▸ YOUR GOAL:
Check each line of the material below for "icon". Report how many have it, with no other words.

*** Opening DATA EXTRACTS ***

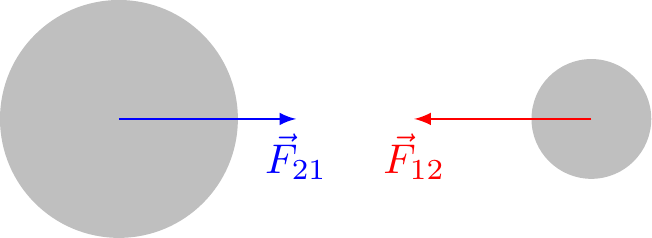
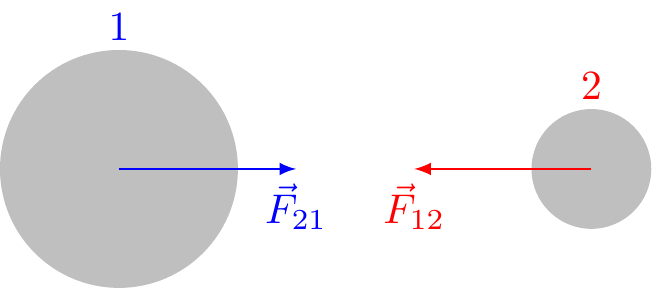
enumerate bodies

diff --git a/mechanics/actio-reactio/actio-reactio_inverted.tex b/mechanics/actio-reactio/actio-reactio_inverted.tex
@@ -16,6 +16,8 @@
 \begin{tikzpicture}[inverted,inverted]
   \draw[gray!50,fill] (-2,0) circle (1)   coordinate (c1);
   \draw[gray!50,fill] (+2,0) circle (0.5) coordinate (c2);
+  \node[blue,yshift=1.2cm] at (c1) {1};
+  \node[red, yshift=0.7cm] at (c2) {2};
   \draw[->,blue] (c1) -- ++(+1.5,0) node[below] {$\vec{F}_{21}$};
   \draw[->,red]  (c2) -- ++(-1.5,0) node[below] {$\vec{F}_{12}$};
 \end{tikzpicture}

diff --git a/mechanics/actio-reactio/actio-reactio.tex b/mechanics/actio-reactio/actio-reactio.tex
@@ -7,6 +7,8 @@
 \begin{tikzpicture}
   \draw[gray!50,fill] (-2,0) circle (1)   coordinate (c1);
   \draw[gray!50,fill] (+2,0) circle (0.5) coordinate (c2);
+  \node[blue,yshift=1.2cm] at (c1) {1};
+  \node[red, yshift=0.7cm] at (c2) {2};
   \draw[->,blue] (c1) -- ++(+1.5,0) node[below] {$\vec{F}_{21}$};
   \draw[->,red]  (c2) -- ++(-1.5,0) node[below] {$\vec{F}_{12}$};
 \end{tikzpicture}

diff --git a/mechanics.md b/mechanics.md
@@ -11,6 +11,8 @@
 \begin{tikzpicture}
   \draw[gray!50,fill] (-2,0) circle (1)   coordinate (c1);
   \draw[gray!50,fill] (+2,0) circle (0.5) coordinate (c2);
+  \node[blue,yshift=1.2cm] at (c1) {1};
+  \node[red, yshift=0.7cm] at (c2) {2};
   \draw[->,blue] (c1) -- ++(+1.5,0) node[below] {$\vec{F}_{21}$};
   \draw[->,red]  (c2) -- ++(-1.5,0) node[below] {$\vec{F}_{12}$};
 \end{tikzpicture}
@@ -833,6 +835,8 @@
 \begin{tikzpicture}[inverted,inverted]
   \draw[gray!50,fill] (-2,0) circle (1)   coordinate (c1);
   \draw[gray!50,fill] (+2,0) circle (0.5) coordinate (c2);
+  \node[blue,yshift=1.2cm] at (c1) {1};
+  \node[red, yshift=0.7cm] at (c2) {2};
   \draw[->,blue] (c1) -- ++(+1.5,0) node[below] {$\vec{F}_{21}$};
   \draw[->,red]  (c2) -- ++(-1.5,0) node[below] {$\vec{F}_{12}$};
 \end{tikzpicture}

*** Closing DATA EXTRACTS ***
*** Opening DATA EXTRACTS ***

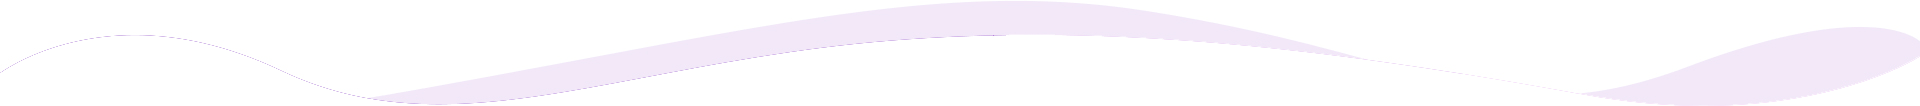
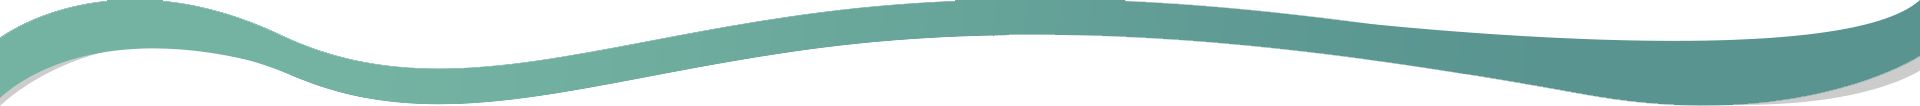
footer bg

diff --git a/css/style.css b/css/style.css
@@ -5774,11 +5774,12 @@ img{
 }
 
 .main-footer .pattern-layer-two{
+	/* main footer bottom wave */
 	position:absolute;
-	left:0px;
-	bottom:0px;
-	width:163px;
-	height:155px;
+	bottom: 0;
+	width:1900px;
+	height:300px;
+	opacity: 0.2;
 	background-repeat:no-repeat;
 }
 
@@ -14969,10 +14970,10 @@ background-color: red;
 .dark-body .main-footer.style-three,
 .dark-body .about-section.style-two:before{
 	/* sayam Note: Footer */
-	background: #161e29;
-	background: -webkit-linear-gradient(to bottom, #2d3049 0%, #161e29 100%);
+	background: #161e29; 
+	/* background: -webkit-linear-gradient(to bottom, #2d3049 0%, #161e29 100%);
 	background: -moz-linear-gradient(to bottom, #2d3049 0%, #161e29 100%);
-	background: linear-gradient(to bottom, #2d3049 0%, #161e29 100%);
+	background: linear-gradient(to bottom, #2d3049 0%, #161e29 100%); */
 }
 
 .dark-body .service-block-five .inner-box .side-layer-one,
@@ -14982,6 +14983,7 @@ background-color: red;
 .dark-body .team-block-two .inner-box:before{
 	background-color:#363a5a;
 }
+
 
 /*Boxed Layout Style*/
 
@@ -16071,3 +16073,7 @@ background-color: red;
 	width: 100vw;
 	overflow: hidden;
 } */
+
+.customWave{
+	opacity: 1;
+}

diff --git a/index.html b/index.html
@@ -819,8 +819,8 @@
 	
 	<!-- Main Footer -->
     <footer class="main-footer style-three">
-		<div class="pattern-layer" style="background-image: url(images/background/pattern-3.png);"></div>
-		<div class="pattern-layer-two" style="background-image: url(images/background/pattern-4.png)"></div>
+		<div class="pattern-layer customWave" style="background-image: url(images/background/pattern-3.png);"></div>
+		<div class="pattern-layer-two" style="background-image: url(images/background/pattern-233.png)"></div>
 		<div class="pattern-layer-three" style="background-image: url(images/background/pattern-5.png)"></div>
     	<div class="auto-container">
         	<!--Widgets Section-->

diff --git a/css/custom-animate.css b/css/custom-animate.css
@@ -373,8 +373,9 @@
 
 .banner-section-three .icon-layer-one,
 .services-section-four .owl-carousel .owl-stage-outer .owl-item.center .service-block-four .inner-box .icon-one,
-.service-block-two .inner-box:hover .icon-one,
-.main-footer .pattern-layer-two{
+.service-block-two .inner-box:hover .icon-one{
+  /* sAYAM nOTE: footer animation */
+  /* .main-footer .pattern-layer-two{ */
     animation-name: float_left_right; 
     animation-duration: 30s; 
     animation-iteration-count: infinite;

*** Closing DATA EXTRACTS ***
*** Opening DATA EXTRACTS ***

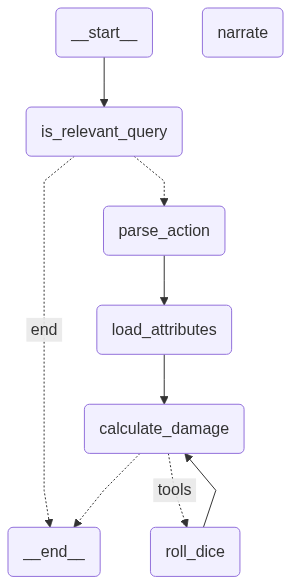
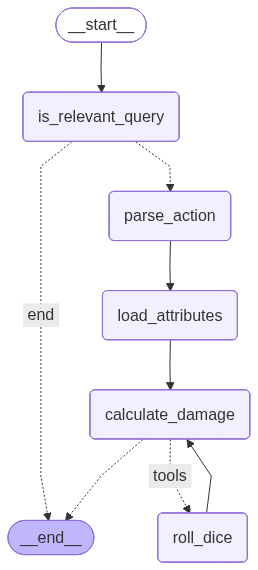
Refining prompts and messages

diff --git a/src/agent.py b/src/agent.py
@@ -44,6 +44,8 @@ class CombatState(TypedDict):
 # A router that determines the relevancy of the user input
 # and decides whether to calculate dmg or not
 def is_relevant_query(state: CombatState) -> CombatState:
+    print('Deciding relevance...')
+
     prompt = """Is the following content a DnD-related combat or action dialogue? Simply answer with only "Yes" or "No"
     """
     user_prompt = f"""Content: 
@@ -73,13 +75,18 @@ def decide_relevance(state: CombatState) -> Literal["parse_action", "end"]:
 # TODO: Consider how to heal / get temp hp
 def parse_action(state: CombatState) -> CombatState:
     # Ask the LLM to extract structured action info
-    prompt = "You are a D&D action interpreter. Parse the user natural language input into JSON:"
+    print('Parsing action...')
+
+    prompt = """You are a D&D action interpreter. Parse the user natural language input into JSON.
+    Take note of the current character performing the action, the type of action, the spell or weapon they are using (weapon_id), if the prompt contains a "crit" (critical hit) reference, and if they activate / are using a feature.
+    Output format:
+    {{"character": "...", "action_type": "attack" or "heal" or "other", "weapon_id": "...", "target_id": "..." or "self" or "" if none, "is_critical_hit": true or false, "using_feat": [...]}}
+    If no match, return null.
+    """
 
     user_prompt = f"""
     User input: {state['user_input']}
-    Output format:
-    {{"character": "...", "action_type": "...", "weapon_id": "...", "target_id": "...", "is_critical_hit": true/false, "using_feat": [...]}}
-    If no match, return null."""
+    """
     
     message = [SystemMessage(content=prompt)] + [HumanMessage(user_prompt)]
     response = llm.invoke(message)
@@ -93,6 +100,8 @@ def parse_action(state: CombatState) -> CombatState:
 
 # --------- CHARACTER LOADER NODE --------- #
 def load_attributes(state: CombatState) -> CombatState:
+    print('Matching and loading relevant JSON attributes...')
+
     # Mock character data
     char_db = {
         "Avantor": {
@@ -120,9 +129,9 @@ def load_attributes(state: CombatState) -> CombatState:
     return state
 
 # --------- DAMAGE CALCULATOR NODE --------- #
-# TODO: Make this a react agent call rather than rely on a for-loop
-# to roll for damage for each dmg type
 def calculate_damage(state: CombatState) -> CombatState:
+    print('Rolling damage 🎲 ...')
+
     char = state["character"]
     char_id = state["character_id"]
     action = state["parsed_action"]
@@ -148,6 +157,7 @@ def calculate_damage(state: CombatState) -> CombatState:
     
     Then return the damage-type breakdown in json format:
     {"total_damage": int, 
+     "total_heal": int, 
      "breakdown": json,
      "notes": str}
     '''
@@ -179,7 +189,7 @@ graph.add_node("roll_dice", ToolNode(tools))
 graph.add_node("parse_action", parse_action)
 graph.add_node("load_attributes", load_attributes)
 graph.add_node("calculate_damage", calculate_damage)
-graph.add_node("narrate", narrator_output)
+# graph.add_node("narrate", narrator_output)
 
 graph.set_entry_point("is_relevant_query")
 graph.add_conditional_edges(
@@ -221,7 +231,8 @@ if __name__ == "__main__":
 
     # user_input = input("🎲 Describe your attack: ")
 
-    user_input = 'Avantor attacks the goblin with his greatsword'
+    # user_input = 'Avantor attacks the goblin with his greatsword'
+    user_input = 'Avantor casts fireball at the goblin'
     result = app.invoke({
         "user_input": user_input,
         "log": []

*** Closing DATA EXTRACTS ***

▸ WRITTEN ANSWER:
4